In 1867, the Synod of Virginia was considering whether “coloured people…should not be ordained to the full work of the Gospel ministry, simply because they belong to the negro race.” Dabney gave an impassioned address to the Synod on “The Ecclesiastical Equality of Negro Preachers in Our Church.” In the address, he claims that a providential, “insuperable difference of race, made by God and not by man, and of character, and social condition, makes it plainly impossible for a black man to teach and rule white Christians to edification.” For Dabney, the stakes were high: “[E]very hope of the existence of Church, and of State, and of civilization itself, hangs upon our arduous effort to defeat the doctrine of negro suffrage.” This blatant blind spot of Dabney’s was worth mentioning in Garris’s article. It also makes one question just how far the Bible goes, and how far one construes the Bible as going in this area.
Mr. Garris replies:
Mr. Whealton notes that my article does not mention the “extension” of biblical hierarchy to Dabney’s “racist views,” specifically citing Dabney’s opposition to black suffrage and the ordination of blacks as ministers in white churches. There are two issues raised in Mr. Whealton’s response. The first is whether biblical hierarchy extends to racial hierarchy. The Bible does not specifically address this.
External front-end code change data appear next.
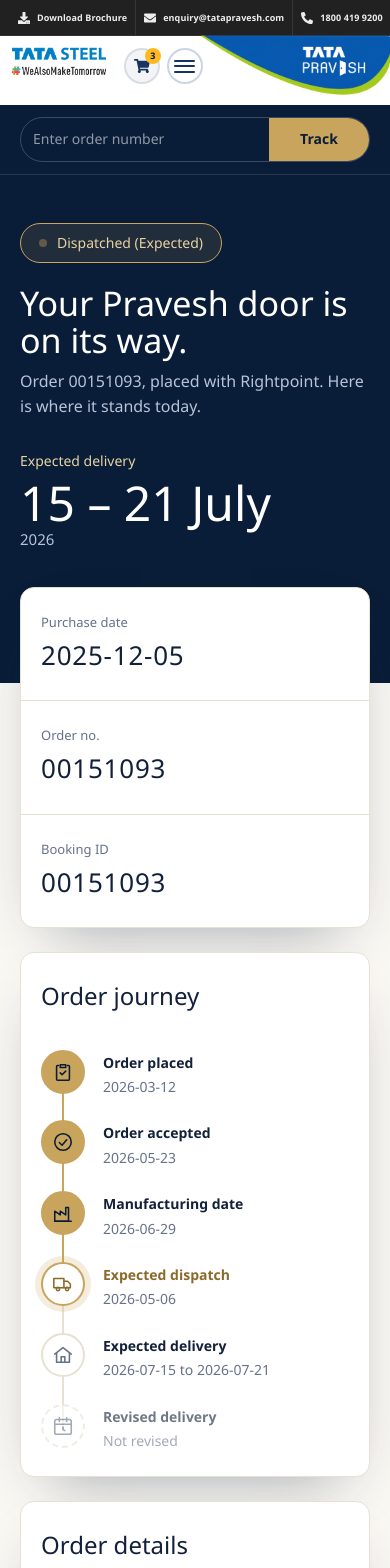
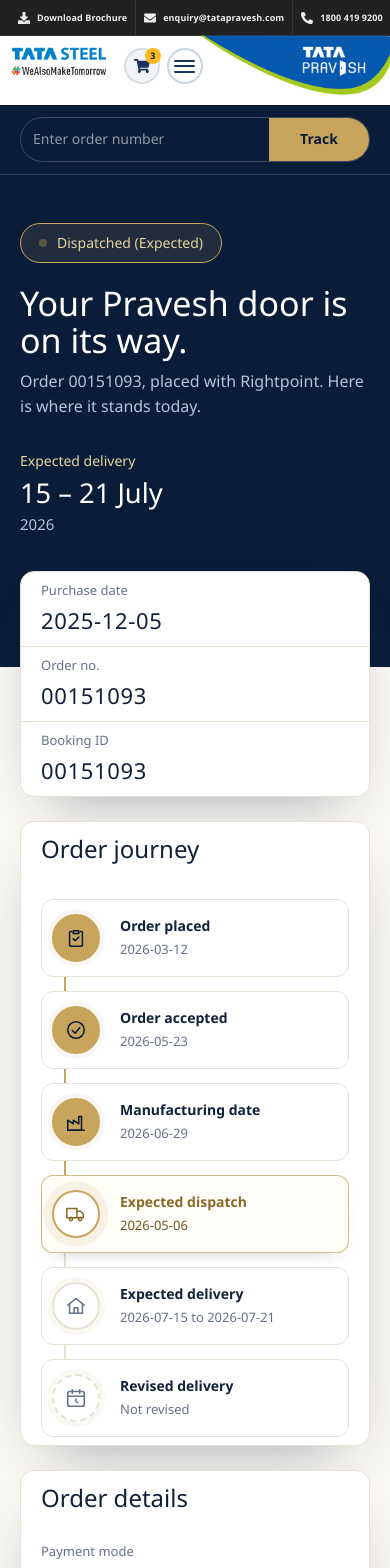
Before and after one commit to asimd2472/tp_next_new, a Next.js app: page /track-your-order in a window 390 px wide. Shown: the top 1568 px of the page. Built offline with nearby package versions, Linux system fonts and the light colour scheme.

Commit message:
track-your-order done

```diff
--- a/src/pages/track-your-order/track-your-order.css
+++ b/src/pages/track-your-order/track-your-order.css
@@ -83,6 +83,11 @@
   font-size: 14px;
   font-weight: 600;
   cursor: pointer;
+  transition: background-color .2s ease, color .2s ease;
+}
+
+.track-order__search button:hover {
+  background: var(--track-gold-light);
 }
 
 .track-order__search button:focus-visible {
@@ -98,6 +103,7 @@
   gap: 48px;
   padding-top: 48px;
   padding-bottom: 150px;
+  animation: track-order-fade-up .7s ease-out both;
 }
 
 .track-order__hero-content::before,
@@ -151,7 +157,7 @@
 
 .track-order__hero h1 {
   margin: 22px 0 10px;
-  font-size: clamp(34px, 5vw, 56px);
+  font-size: clamp(34px, 5vw, 40px);
   font-weight: 400;
   line-height: 1.08;
 }
@@ -178,10 +184,11 @@
 .track-order__delivery strong {
   display: block;
   margin-top: 6px;
-  font-size: clamp(48px, 7vw, 84px);
-  font-weight: 400;
+  font-size: clamp(27px, 7vw, 28px);
+  font-weight: 500;
   line-height: 1;
   white-space: nowrap;
+  margin-bottom: 5px;
 }
 
 .track-order__delivery > span:last-child {
@@ -204,6 +211,7 @@
 .track-order__identifiers {
   display: grid;
   grid-template-columns: repeat(3, minmax(0, 1fr));
+  animation: track-order-fade-up .65s .12s ease-out both;
 }
 
 .track-order__identifiers > div {
@@ -222,14 +230,16 @@
 }
 
 .track-order__identifiers dd {
+  letter-spacing: .03em;
   margin: 2px 0 0;
-  font-size: 26px;
-  letter-spacing: 0.03em;
+  font-size: 22px;
+  font-weight: 500;
 }
 
 .track-order__journey {
   margin-top: 24px;
-  padding: 36px 32px 40px;
+  padding: 32px;
+  animation: track-order-fade-up .65s .22s ease-out both;
 }
 
 .track-order__journey h2,
@@ -241,7 +251,7 @@
 }
 
 .track-order__journey h2 {
-  margin-bottom: 34px;
+  margin-bottom: 30px;
 }
 
 .track-order__steps {
@@ -256,10 +266,12 @@
 .track-order__steps::before,
 .track-order__steps::after {
   position: absolute;
-  top: 21px;
+  z-index: 0;
+  top: 23px;
   left: 8%;
   height: 2px;
   content: "";
+  pointer-events: none;
 }
 
 .track-order__steps::before {
@@ -270,27 +282,58 @@
 .track-order__steps::after {
   width: 50.4%;
   background: var(--track-gold);
+  transform: scaleX(0);
+  transform-origin: left center;
+  animation: track-order-progress-horizontal .9s .55s ease-out forwards;
 }
 
 .track-order__step {
   position: relative;
+  z-index: 1;
   min-width: 0;
-  padding: 0 8px;
+  padding: 0 10px;
   text-align: center;
+  animation: track-order-step-arrive .5s ease-out both;
+}
+
+.track-order__step:nth-child(1) {
+  animation-delay: .2s;
+}
+
+.track-order__step:nth-child(2) {
+  animation-delay: .32s;
+}
+
+.track-order__step:nth-child(3) {
+  animation-delay: .44s;
+}
+
+.track-order__step:nth-child(4) {
+  animation-delay: .56s;
+}
+
+.track-order__step:nth-child(5) {
+  animation-delay: .68s;
+}
+
+.track-order__step:nth-child(6) {
+  animation-delay: .8s;
 }
 
 .track-order__step-icon {
   position: relative;
   z-index: 1;
   display: grid;
-  width: 44px;
-  height: 44px;
+  width: 48px;
+  height: 48px;
   place-items: center;
-  margin: 0 auto 14px;
+  margin: 0 auto 16px;
   border: 2px solid var(--track-line);
   border-radius: 50%;
   background: var(--track-card);
   color: var(--track-muted);
+  box-shadow: 0 0 0 6px var(--track-card);
+  transition: border-color .2s ease, background-color .2s ease, color .2s ease;
 }
 
 .track-order__step-icon svg {
@@ -312,6 +355,11 @@
   border-color: var(--track-gold);
   color: #8a6a2a;
   box-shadow: 0 0 0 6px rgb(201 164 92 / 20%);
+  animation: track-order-current-pulse 2s 1.4s ease-in-out infinite;
+}
+
+.track-order__step--done .track-order__step-icon {
+  animation: track-order-step-pop .45s .5s cubic-bezier(.2, .8, .2, 1.2) both;
 }
 
 .track-order__step--dim .track-order__step-icon {
@@ -328,19 +376,40 @@
 }
 
 .track-order__step strong {
+  min-height: 42px;
   font-size: 14px;
   font-weight: 600;
+  line-height: 1.35;
 }
 
 .track-order__step > span:last-child {
-  margin-top: 2px;
+  display: inline-flex;
+  min-height: 28px;
+  align-items: center;
+  justify-content: center;
+  margin-top: 7px;
+  padding: 4px 8px;
+  border: 1px solid var(--track-line);
+  border-radius: 999px;
+  background: var(--track-background);
   color: var(--track-muted);
-  font-size: 14px;
+  font-size: 12px;
+  line-height: 1.35;
   overflow-wrap: anywhere;
 }
 
 .track-order__step--now strong {
   color: #8a6a2a;
+}
+
+.track-order__step--now > span:last-child {
+  border-color: rgb(201 164 92 / 55%);
+  background: rgb(201 164 92 / 12%);
+  color: #72551f;
+}
+
+.track-order__step--done > span:last-child {
+  border-color: rgb(201 164 92 / 35%);
 }
 
 .track-order__details {
@@ -353,6 +422,11 @@
 .track-order__detail-card,
 .track-order__help {
   padding: 32px;
+  animation: track-order-fade-up .65s .32s ease-out both;
+}
+
+.track-order__help {
+  animation-delay: .44s;
 }
 
 .track-order__detail-card h2,
@@ -406,6 +480,12 @@
   color: var(--track-navy);
   font-weight: 600;
   text-decoration: none;
+  transition: transform .2s ease, background-color .2s ease;
+}
+
+.track-order__help a:hover {
+  transform: translateY(-2px);
+  background: var(--track-gold-light);
 }
 
 .track-order__help a:focus-visible {
@@ -429,6 +509,58 @@
   }
 }
 
+@keyframes track-order-fade-up {
+  from {
+    opacity: 0;
+    transform: translateY(18px);
+  }
+
+  to {
+    opacity: 1;
+    transform: translateY(0);
+  }
+}
+
+@keyframes track-order-step-arrive {
+  from {
+    opacity: 0;
+    transform: translateY(12px);
+  }
+
+  to {
+    opacity: 1;
+    transform: translateY(0);
+  }
+}
+
+@keyframes track-order-step-pop {
+  from {
+    transform: scale(.65);
+  }
+
+  to {
+    transform: scale(1);
+  }
+}
+
+@keyframes track-order-progress-horizontal {
+  to {
+    transform: scaleX(1);
+  }
+}
+
+@keyframes track-order-progress-vertical {
+  to {
+    transform: scaleY(.6);
+  }
+}
+
+@keyframes track-order-current-pulse {
+  50% {
+    box-shadow: 0 0 0 10px rgb(201 164 92 / 8%);
+  }
+}
+
 @media (min-width: 640px) {
   .track-order__container {
     padding-right: 32px;
@@ -438,8 +570,7 @@
 
 @media (min-width: 1024px) {
   .track-order__container {
-    padding-right: 48px;
-    padding-left: 48px;
+    padding-inline: 70px;
   }
 }
 
@@ -474,14 +605,14 @@
 
   .track-order__steps {
     grid-template-columns: minmax(0, 1fr);
-    gap: 22px;
+    gap: 14px;
   }
 
   .track-order__steps::before,
   .track-order__steps::after {
-    top: 22px;
-    bottom: 22px;
-    left: 21px;
+    top: 36px;
+    bottom: 42px;
+    left: 23px;
     width: 2px;
     height: auto;
   }
@@ -491,20 +622,57 @@
   }
 
   .track-order__steps::after {
-    height: 58%;
+    right: auto;
+    transform: scaleY(0);
+    transform-origin: top center;
+    animation-name: track-order-progress-vertical;
   }
 
   .track-order__step {
-    min-height: 44px;
-    padding: 2px 0 0 62px;
+    display: flex;
+    min-height: 78px;
+    flex-direction: column;
+    align-items: flex-start;
+    justify-content: center;
+    padding: 10px 14px 10px 78px;
+    border: 1px solid var(--track-line);
+    border-radius: 12px;
+    background: #fff;
     text-align: left;
   }
 
   .track-order__step-icon {
     position: absolute;
-    top: 0;
+    top: 14px;
     left: 0;
     margin: 0;
+    box-shadow: 0 0 0 5px var(--track-background);
+    left: 10px;
+  }
+
+  .track-order__step strong {
+    min-height: 0;
+  }
+
+  .track-order__step > span:last-child {
+    min-height: 0;
+    justify-content: flex-start;
+    margin-top: 5px;
+    padding: 0;
+    border: 0;
+    background: transparent;
+    font-size: 13px;
+  }
+
+  .track-order__step--now {
+    border-color: rgb(201 164 92 / 75%);
+    background: #fffdf8;
+    box-shadow: 0 8px 20px -16px rgb(10 29 56 / 55%);
+  }
+
+  .track-order__step--now > span:last-child {
+    background: transparent;
+    color: #72551f;
   }
 
   .track-order__details {
@@ -532,7 +700,7 @@
   .track-order__journey,
   .track-order__detail-card,
   .track-order__help {
-    padding: 24px 20px;
+    padding: 8px 20px;
   }
 
   .track-order__rows > div {
@@ -546,7 +714,15 @@
 }
 
 @media (prefers-reduced-motion: reduce) {
-  .track-order__status > span {
-    animation: none;
+  .track-order *,
+  .track-order *::before,
+  .track-order *::after {
+    animation: none !important;
+    scroll-behavior: auto !important;
+    transition: none !important;
+  }
+
+  .track-order__steps::after {
+    transform: none;
   }
 }
```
Though the Bible affirms that all humans are made in God’s image (Genesis 1:27) and that Jesus redeems people from every nation (Revelation 5:9), there is nothing in Scripture that teaches that all men are created equal. Dabney’s opinions about blacks reflect the thought of his time, but they are not rooted in Scripture as something like male headship in marriage is.
The second issue raised in Mr. Whealton’s response is whether we should judge dead men by current political standards. The establishment gatekeepers seek to impose such standards and thus prevent us from learning from genuine conservative figures like Dabney. But will they be consistent and attack America’s anti-egalitarian Founders? If we are to condemn Dabney for his opposition to black suffrage, then consistency demands that we also condemn everyone who did not support black suffrage, including George Washington, Thomas Jefferson, and Abraham Lincoln. None of these men supported extending the vote to blacks. Even the 19th-century feminist and social democrat John Stuart Mill opposed extending suffrage to the illiterate or those who lived on public assistance, a standard that would have included almost all the blacks to whom Dabney refused to extend the vote. Moreover, Dabney opposed black suffrage in the South for the same reason his Northern occupants favored it, as black suffrage would have had serious political consequences for many Southern states.